To determine whether more self-controlled children are protected from weight gain as they enter adolescence.
Prospective, longitudinal study.
Ten sites across the United States from 1991-2007.
The 844 children in the National Institute of Child Health and Human Development Study of Early Child Care and Youth Development birth cohort who had height and weight information at age 15 (in 2006).
A composite measure of self-control was created from mother, father, and teacher-report ratings using items from the Social Skills Rating System.
Main Outcome Measure
Overweight status at age 15 years.
Approximately one-third of the sample (n = 262) was overweight at age 15. Compared to their non-overweight peers, overweight adolescents at age 15 were about a half-standard deviation lower in self-control at age 9 (unstandardized difference = 0.15, pooled SD = 0.29, P < .001). Children rated higher by their parents and teachers in self-control at age 9 were less likely to be overweight at age 15 (RR, 0.74; 95% CI, 0.56-0.98), controlling for overweight status at age 10, pubertal development, age, IQ, gender, ethnicity, socioeconomic status, and maternal overweight status.
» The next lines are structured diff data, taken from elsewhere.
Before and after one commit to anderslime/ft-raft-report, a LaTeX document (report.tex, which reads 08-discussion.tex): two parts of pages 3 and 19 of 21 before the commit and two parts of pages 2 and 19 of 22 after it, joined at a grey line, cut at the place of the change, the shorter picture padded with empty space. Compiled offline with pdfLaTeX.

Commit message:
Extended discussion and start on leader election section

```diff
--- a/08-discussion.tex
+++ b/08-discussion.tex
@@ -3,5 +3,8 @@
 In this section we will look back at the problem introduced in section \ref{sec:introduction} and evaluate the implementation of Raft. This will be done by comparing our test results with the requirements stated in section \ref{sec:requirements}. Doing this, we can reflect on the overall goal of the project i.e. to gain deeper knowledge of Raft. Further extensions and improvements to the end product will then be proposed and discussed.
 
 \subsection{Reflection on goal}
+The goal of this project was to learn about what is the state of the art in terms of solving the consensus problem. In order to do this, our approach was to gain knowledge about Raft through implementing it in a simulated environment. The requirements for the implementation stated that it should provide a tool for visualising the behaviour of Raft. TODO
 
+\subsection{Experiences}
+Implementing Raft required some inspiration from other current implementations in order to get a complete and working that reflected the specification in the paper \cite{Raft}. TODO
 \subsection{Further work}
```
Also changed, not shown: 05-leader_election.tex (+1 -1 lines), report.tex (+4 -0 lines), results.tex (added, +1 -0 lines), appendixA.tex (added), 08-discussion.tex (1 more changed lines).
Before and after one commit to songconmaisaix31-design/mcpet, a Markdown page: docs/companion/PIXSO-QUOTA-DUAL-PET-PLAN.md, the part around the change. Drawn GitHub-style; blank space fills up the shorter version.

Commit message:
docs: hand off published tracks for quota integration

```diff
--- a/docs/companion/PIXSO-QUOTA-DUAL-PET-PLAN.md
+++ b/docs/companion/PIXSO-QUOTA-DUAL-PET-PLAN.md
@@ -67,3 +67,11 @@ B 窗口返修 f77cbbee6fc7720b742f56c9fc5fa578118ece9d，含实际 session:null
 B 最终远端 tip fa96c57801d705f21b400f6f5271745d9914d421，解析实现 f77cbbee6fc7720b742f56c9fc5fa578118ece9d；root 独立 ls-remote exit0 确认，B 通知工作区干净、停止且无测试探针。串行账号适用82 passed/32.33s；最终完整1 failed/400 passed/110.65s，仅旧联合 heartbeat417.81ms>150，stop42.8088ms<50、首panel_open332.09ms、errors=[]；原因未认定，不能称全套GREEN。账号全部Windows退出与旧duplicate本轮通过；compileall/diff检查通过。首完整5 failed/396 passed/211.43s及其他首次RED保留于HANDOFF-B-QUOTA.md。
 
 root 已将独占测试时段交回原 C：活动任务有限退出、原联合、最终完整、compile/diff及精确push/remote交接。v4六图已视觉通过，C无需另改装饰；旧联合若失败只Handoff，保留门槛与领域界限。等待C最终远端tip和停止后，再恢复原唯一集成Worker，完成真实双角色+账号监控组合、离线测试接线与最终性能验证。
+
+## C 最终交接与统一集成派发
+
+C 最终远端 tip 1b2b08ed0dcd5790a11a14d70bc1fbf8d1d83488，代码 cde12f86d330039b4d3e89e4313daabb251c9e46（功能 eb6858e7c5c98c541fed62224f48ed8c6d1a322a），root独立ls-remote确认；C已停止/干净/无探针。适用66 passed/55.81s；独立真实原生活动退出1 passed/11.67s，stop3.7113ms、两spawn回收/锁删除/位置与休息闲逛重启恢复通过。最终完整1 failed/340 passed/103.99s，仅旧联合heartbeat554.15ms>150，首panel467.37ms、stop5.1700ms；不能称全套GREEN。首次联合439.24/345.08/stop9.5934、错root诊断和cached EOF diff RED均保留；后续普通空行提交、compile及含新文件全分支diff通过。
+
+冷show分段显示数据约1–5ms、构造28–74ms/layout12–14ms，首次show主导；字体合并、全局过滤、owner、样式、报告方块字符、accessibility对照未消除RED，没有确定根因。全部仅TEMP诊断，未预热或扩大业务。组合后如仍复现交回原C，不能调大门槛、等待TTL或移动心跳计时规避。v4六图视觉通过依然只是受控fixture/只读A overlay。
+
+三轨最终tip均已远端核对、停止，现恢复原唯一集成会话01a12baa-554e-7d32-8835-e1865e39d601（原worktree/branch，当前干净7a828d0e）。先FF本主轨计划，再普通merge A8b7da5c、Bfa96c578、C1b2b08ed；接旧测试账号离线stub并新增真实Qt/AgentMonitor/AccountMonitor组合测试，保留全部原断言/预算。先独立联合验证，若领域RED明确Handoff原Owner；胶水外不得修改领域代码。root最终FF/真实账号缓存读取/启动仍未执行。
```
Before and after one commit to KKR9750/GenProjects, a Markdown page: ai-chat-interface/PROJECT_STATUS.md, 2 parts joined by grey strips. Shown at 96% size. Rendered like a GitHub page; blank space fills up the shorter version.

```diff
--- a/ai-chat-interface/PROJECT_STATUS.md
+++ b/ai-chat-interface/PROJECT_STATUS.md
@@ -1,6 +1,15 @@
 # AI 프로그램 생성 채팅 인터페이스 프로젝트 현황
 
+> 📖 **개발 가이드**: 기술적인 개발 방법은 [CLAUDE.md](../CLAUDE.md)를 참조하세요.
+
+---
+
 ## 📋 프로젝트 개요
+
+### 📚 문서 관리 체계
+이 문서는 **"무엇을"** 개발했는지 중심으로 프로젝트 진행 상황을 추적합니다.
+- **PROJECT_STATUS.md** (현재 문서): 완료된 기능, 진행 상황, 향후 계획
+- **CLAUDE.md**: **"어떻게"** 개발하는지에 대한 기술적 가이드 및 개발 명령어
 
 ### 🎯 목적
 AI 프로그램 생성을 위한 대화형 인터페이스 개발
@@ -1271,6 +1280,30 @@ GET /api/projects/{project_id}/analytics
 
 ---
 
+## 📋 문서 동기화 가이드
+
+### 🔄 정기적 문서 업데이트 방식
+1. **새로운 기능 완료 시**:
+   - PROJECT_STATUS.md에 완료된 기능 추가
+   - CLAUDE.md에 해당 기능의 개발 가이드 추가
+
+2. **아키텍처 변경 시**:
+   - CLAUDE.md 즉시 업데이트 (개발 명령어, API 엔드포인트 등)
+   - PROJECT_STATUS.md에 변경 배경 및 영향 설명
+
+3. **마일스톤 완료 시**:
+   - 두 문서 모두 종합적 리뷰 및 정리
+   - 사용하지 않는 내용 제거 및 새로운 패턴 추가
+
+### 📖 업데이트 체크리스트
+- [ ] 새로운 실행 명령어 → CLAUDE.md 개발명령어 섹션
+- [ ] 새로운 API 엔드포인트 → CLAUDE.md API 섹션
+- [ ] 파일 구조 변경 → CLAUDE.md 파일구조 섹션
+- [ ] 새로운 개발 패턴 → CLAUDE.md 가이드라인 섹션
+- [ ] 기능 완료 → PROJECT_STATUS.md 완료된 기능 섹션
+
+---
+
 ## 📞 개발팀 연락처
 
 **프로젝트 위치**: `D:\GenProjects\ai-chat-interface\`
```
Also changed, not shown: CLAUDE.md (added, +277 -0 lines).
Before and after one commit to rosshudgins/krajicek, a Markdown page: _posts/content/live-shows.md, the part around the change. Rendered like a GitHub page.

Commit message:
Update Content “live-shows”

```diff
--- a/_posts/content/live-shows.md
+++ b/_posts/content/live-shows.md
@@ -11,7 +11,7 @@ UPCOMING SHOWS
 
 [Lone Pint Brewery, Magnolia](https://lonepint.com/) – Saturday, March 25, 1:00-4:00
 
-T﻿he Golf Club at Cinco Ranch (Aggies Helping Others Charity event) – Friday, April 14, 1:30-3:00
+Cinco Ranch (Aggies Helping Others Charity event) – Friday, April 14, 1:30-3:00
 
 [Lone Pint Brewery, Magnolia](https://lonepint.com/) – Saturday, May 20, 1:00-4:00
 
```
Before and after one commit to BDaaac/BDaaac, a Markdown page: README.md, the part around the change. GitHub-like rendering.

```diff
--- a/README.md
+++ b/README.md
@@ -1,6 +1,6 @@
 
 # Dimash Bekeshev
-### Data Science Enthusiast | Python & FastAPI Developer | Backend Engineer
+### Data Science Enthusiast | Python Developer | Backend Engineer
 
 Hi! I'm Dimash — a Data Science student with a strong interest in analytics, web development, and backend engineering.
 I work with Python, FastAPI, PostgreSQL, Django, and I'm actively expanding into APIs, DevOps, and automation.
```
More self-controlled boys and girls are less likely to become overweight as they enter adolescence. The ability to control impulses and delay gratification enables children to maintain a healthy weight even in today's obesogenic environment.